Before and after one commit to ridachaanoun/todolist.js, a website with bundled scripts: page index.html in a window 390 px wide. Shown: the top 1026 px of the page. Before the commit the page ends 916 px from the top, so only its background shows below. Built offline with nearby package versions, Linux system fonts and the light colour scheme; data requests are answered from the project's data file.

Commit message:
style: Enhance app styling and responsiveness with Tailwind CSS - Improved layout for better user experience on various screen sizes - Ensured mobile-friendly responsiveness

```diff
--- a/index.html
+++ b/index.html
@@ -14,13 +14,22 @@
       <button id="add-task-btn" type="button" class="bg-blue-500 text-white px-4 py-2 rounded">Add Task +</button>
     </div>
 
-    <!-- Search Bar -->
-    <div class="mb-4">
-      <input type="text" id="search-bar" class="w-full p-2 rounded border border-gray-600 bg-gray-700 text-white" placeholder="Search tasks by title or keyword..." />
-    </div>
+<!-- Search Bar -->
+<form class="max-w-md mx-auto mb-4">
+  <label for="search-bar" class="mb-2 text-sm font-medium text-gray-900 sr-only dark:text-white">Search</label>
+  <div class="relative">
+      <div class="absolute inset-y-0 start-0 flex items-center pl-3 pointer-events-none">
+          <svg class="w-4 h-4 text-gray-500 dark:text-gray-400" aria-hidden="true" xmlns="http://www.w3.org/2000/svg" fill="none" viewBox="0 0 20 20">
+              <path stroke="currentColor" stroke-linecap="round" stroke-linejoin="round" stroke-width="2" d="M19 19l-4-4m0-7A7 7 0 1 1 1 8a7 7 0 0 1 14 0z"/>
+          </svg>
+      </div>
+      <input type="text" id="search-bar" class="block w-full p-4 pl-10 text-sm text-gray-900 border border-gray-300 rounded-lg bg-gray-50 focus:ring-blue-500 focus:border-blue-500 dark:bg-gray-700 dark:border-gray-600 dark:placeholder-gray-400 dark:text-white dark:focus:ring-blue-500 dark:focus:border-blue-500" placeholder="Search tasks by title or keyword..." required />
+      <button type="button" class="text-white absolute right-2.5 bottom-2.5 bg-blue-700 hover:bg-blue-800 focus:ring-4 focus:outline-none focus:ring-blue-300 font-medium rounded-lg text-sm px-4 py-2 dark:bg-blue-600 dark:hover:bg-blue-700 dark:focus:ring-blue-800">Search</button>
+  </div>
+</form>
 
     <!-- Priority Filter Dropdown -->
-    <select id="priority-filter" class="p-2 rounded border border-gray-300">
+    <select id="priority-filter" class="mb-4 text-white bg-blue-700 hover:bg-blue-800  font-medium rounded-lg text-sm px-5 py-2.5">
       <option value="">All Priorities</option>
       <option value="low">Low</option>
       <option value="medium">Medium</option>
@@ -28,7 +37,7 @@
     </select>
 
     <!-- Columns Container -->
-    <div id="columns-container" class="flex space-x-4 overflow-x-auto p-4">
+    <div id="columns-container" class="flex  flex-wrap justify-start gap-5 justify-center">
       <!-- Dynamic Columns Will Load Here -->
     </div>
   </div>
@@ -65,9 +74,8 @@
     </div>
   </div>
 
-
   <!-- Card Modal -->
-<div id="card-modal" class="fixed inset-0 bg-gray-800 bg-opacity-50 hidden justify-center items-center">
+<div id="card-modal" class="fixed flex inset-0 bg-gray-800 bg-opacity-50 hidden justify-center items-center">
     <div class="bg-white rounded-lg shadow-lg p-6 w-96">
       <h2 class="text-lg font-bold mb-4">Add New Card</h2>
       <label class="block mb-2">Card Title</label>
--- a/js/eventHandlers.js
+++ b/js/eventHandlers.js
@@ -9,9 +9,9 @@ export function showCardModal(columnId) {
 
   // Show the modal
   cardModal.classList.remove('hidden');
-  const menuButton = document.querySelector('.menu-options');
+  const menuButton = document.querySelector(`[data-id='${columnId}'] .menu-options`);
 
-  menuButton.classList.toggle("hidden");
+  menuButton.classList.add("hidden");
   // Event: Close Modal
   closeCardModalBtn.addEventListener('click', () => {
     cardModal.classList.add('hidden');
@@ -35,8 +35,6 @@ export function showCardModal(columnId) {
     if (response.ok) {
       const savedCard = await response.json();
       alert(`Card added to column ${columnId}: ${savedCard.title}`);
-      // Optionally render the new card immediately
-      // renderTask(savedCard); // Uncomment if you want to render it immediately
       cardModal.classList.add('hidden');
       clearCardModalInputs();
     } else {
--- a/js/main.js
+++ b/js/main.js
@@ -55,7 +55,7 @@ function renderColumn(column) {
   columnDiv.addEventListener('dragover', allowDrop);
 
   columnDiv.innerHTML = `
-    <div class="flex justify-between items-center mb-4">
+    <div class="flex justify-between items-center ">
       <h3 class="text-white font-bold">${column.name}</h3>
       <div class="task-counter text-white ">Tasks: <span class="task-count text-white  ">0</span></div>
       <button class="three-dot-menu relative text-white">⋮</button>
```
━━━
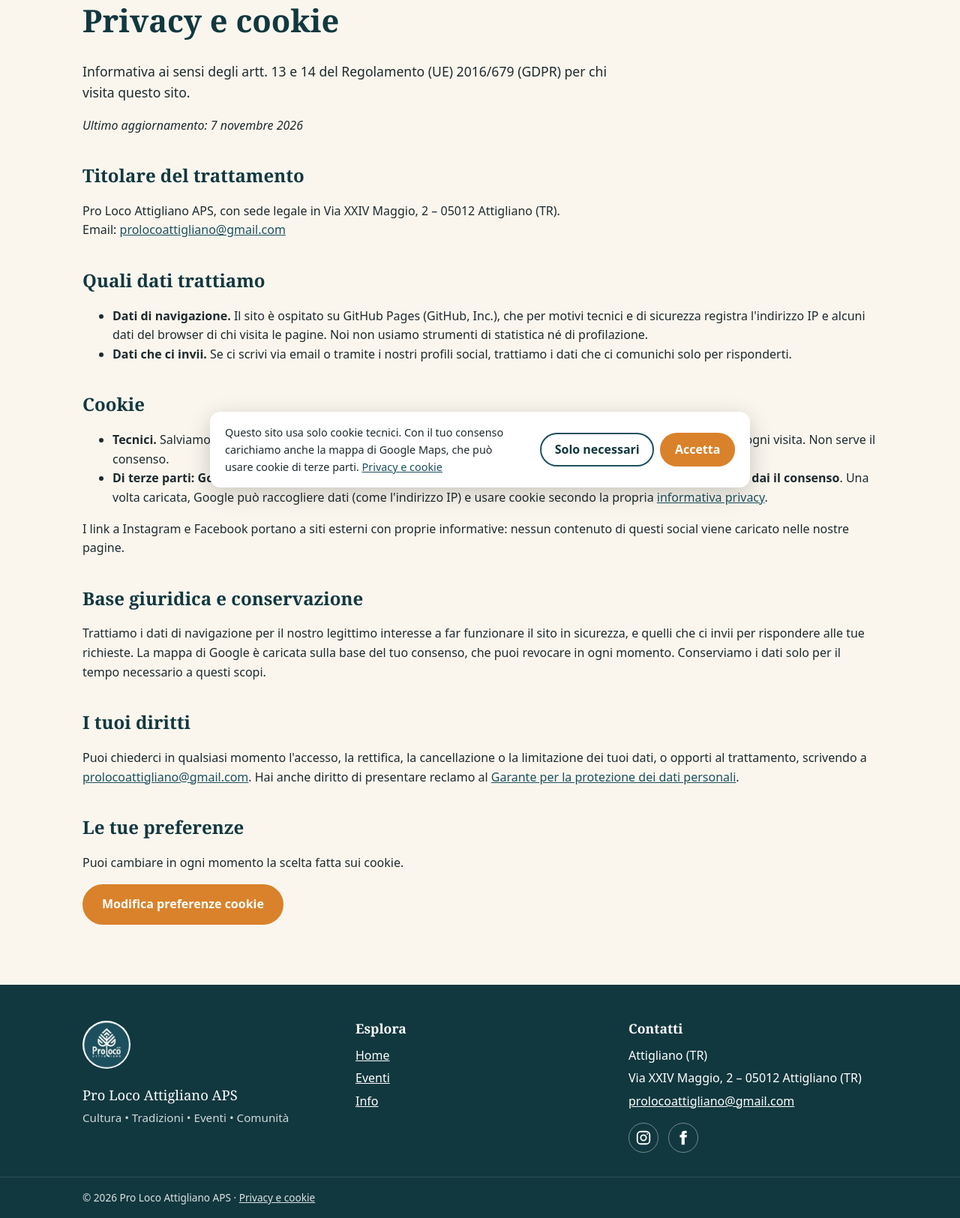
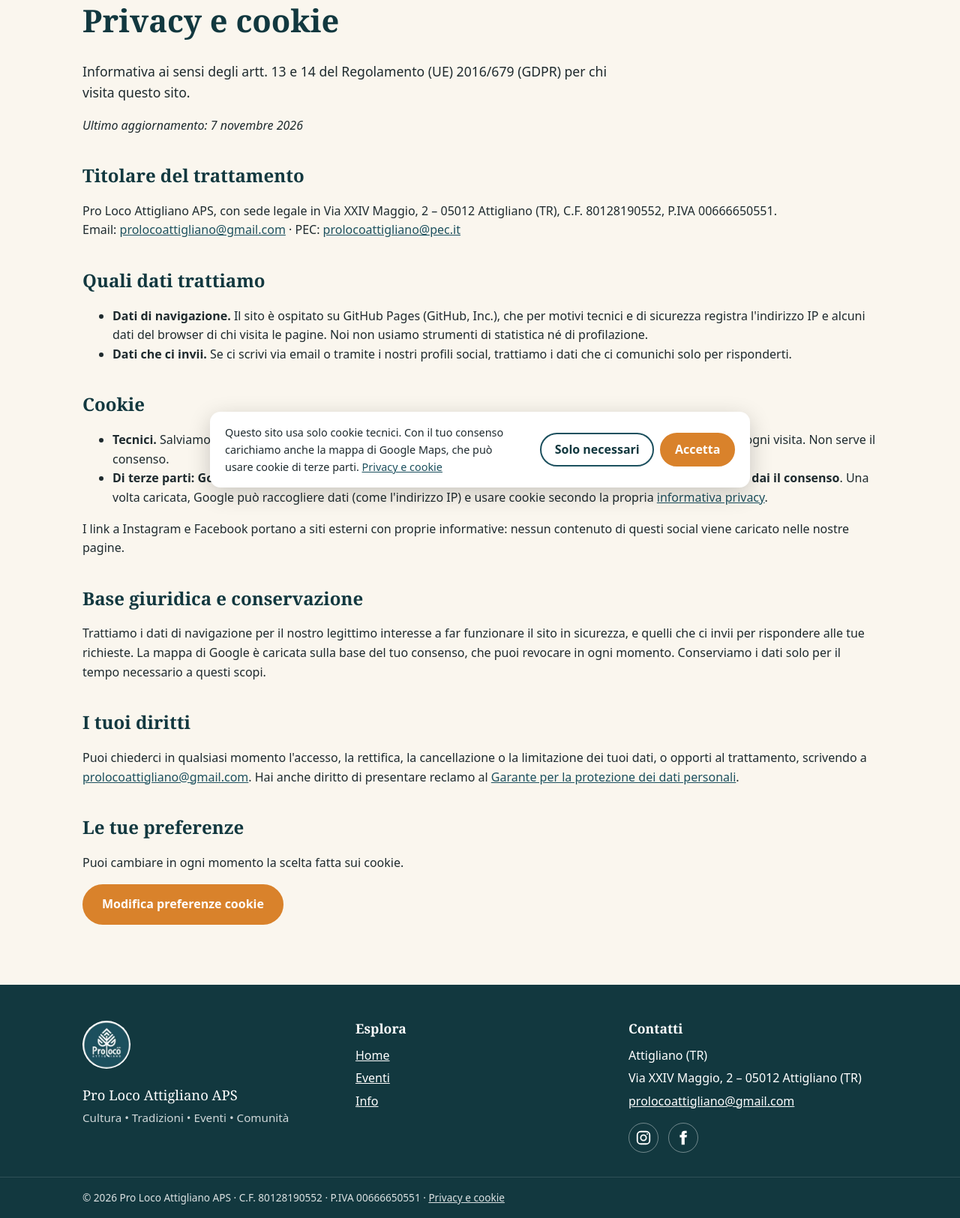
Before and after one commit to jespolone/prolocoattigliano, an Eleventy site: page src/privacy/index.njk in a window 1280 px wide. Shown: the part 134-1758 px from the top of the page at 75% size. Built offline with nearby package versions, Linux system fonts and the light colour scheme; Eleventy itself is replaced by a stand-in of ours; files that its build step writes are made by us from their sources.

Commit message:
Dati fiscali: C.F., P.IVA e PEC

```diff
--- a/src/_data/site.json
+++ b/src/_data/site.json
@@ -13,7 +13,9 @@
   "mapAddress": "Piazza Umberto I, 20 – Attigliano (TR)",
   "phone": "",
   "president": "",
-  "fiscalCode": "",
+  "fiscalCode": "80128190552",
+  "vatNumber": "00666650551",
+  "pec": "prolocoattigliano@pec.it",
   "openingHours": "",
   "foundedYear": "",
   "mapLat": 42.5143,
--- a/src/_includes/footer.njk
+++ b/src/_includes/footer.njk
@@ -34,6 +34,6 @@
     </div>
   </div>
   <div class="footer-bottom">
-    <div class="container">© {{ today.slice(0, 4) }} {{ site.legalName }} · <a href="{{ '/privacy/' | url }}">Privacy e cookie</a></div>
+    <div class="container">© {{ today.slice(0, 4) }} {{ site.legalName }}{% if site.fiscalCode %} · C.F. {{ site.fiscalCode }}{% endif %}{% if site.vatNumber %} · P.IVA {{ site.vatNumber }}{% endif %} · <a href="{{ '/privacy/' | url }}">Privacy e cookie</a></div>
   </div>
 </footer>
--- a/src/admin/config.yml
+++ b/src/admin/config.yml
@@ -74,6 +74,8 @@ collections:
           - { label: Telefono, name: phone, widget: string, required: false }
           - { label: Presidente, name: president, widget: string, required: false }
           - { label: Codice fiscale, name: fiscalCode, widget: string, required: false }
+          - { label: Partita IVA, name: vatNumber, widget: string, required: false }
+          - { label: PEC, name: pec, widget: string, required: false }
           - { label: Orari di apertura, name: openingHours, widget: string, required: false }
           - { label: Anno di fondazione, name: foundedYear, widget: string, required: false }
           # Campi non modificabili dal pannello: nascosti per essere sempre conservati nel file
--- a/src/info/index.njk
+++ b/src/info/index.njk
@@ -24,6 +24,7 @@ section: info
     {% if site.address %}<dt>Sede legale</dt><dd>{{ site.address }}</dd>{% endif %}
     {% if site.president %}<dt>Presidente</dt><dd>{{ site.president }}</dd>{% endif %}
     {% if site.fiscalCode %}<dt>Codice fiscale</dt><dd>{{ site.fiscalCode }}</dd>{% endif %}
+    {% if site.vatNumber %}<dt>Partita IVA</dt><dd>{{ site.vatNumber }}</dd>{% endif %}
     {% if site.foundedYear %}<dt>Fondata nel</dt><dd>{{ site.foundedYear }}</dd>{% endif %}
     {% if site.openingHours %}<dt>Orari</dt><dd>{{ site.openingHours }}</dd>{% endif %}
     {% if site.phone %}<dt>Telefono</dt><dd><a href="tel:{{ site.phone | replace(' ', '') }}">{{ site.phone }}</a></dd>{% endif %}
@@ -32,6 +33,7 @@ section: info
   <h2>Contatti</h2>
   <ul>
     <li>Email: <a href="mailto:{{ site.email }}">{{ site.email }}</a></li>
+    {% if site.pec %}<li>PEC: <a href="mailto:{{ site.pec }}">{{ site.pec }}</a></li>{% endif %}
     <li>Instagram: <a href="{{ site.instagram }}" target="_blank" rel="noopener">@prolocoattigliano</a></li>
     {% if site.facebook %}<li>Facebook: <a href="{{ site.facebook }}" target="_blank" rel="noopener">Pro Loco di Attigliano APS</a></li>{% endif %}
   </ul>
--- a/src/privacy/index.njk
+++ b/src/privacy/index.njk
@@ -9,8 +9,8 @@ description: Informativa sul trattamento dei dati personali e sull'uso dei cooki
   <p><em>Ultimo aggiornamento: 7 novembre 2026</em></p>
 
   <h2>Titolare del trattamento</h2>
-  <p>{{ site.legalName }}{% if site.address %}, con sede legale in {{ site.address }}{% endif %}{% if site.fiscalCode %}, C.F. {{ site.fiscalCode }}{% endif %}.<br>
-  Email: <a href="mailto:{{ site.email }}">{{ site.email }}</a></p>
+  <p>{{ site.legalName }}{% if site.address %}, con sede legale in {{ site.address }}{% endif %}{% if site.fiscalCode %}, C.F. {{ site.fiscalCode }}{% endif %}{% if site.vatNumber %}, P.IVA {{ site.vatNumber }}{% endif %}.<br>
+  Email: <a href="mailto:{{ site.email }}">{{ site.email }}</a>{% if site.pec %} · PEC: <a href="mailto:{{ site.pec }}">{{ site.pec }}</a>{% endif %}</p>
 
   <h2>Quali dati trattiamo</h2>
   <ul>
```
━━━
Work request
Scan the material above. Copy each line that holds the word "footer".

Reply to the task
--- a/src/_includes/footer.njk
+++ b/src/_includes/footer.njk
   <div class="footer-bottom">
 </footer>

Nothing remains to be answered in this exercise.